[Extracted data entries]
+---+

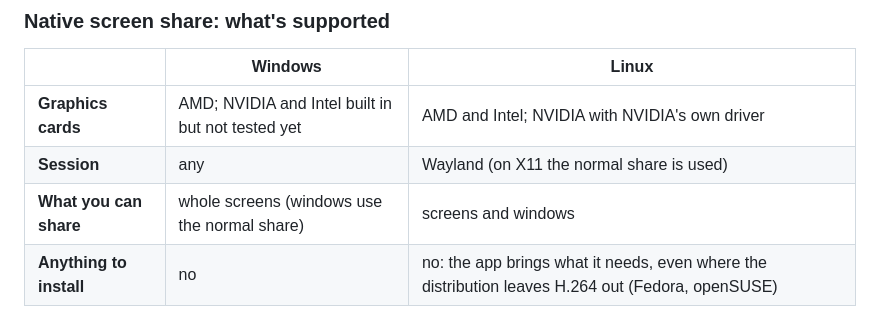
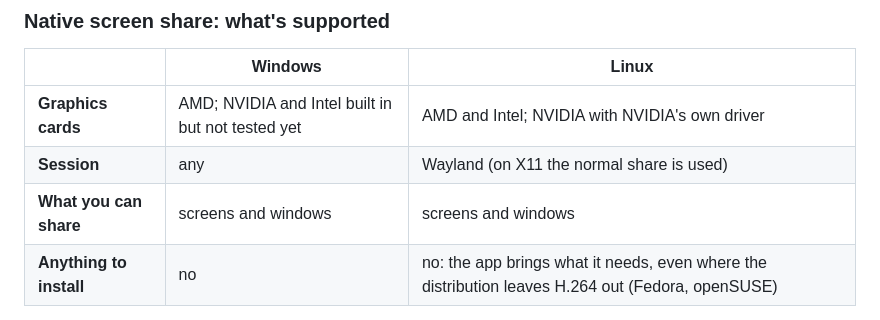
Before and after one commit to agrisci/sharkord-client, a Markdown page: README.md, the part around the change. GitHub-like rendering.

```diff
--- a/README.md
+++ b/README.md
@@ -49,7 +49,7 @@ On first launch Sharkord asks for your server's address (e.g. `https://sharkord.
 |---|---|---|
 | **Graphics cards** | AMD; NVIDIA and Intel built in but not tested yet | AMD and Intel; NVIDIA with NVIDIA's own driver |
 | **Session** | any | Wayland (on X11 the normal share is used) |
-| **What you can share** | whole screens (windows use the normal share) | screens and windows |
+| **What you can share** | screens and windows | screens and windows |
 | **Anything to install** | no | no: the app brings what it needs, even where the distribution leaves H.264 out (Fedora, openSUSE) |
 
 While the screen is still, the native share keeps sending at close to its full bitrate, so the
```
Also changed, not shown: AGENTS.md (+24 -12 lines), ROADMAP.md (+3 -3 lines).
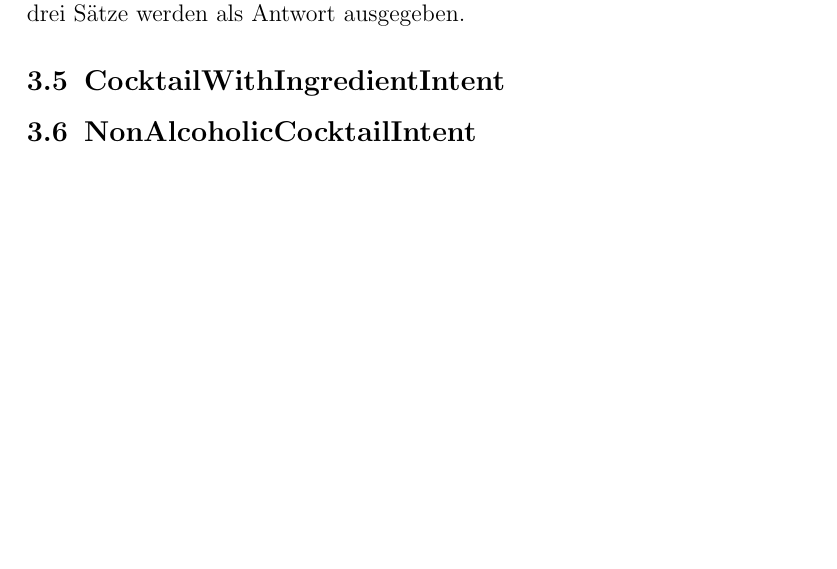
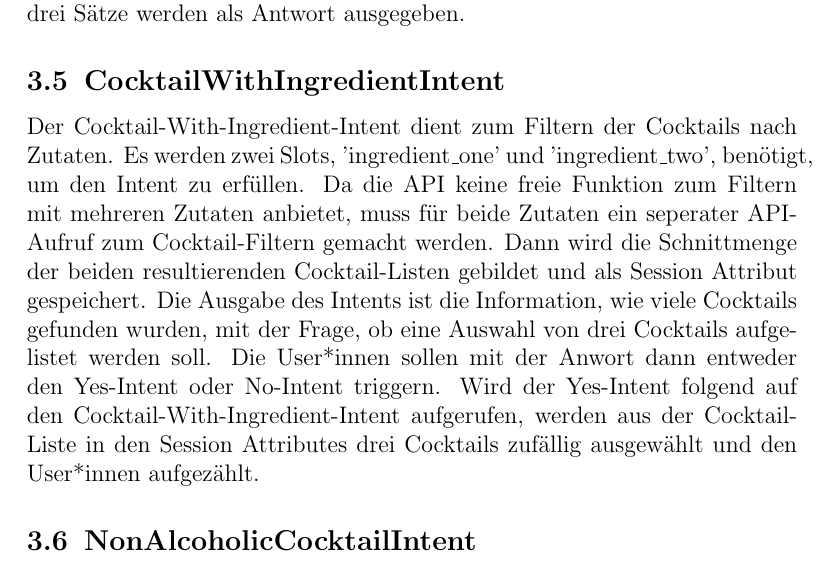
Before and after one commit to HannahPeuckmann/Alexa-cocktail-recipes-skill, a LaTeX document (doku.tex): part of page 6 of 14, cut so that both start at the same text, the shorter picture padded with empty space. Compiled offline with pdfLaTeX.

Commit message:
Document CocktailWithIngredientIntent

```diff
--- a/doku.tex
+++ b/doku.tex
@@ -148,6 +148,7 @@ Die Ausgabe des Intents ist der Name eines zufällig ausgewählten Cocktails der
 \subsection{IngredientDescriptionIntent}
 Der Intent gibt eine kurze Beschreibung einer Zutat aus. Der Intent hat einen slot 'ingredient\_drink', dieser ist obligatorisch. Hat die Zutat keinen Eintrag in der Datenbank werden die Benutzer*Innen darüber informiert. Die Beschreibungstexte in der Datembank sind teilweise sehr lang. Aus dem Grund wird der Text in Sätze aufgesplittet und nur maximal die ersten drei Sätze werden als Antwort ausgegeben.
 \subsection{CocktailWithIngredientIntent}
+Der Cocktail-With-Ingredient-Intent dient zum Filtern der Cocktails nach Zutaten. Es werden zwei Slots, 'ingredient\_one' und 'ingredient\_two', benötigt, um den Intent zu erfüllen. Da die API keine freie Funktion zum Filtern mit mehreren Zutaten anbietet, muss für beide Zutaten ein seperater API-Aufruf zum Cocktail-Filtern gemacht werden. Dann wird die Schnittmenge der beiden resultierenden Cocktail-Listen gebildet und als Session Attribut gespeichert. Die Ausgabe des Intents ist die Information, wie viele Cocktails gefunden wurden, mit der Frage, ob eine Auswahl von drei Cocktails aufgelistet werden soll. Die User*innen sollen mit der Anwort dann entweder den Yes-Intent oder No-Intent triggern. Wird der Yes-Intent folgend auf den Cocktail-With-Ingredient-Intent aufgerufen, werden aus der Cocktail-Liste in den Session Attributes drei Cocktails zufällig ausgewählt und den User*innen aufgezählt.
 \subsection{NonAlcoholicCocktailIntent}
 \subsection{GlassIntent}
 Der Intent gibt eine kurze Information darüber aus in welchem Glas ein Cocktail üblicherweise serviert wird. Der Intent hat zwei slots die beide nicht obligtaorisch sind. Der Intent arbeitet ebenfalls mit session atributes, ist der slot 'drink' nicht gefüllt wird auf das session attribute zurückgrgriffen, falls benutzerinnen gerade aus einem Anderen Intent kommen, beispielsweise dem askforcocktailIntent ist dieses bereits gefüllt. Ist der slot nicht gefüllt und es existert kein session attribute wird der slot gefüllt, indem aus der lambda funktion eine Anfrage an Benutzer*Innen gestellt wird. Dieser Cocktail wird dann zum session attribute. Hat die datenbank die gewünschten Informatinen nicht werden die Benutzer*Innen darüber informiert.
```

+---+

_TASK DIRECTIONS_:
Exactly as they appear, please return only the lines from the first line of the records through the line containing "offline with pdfLaTeX.", both included, leaving out all pictures.

_REPLY TO THE TASK_:
Before and after one commit to agrisci/sharkord-client, a Markdown page: README.md, the part around the change. GitHub-like rendering.

```diff
--- a/README.md
+++ b/README.md
@@ -49,7 +49,7 @@ On first launch Sharkord asks for your server's address (e.g. `https://sharkord.
 |---|---|---|
 | **Graphics cards** | AMD; NVIDIA and Intel built in but not tested yet | AMD and Intel; NVIDIA with NVIDIA's own driver |
 | **Session** | any | Wayland (on X11 the normal share is used) |
-| **What you can share** | whole screens (windows use the normal share) | screens and windows |
+| **What you can share** | screens and windows | screens and windows |
 | **Anything to install** | no | no: the app brings what it needs, even where the distribution leaves H.264 out (Fedora, openSUSE) |
 
 While the screen is still, the native share keeps sending at close to its full bitrate, so the
```
Also changed, not shown: AGENTS.md (+24 -12 lines), ROADMAP.md (+3 -3 lines).
Before and after one commit to HannahPeuckmann/Alexa-cocktail-recipes-skill, a LaTeX document (doku.tex): part of page 6 of 14, cut so that both start at the same text, the shorter picture padded with empty space. Compiled offline with pdfLaTeX.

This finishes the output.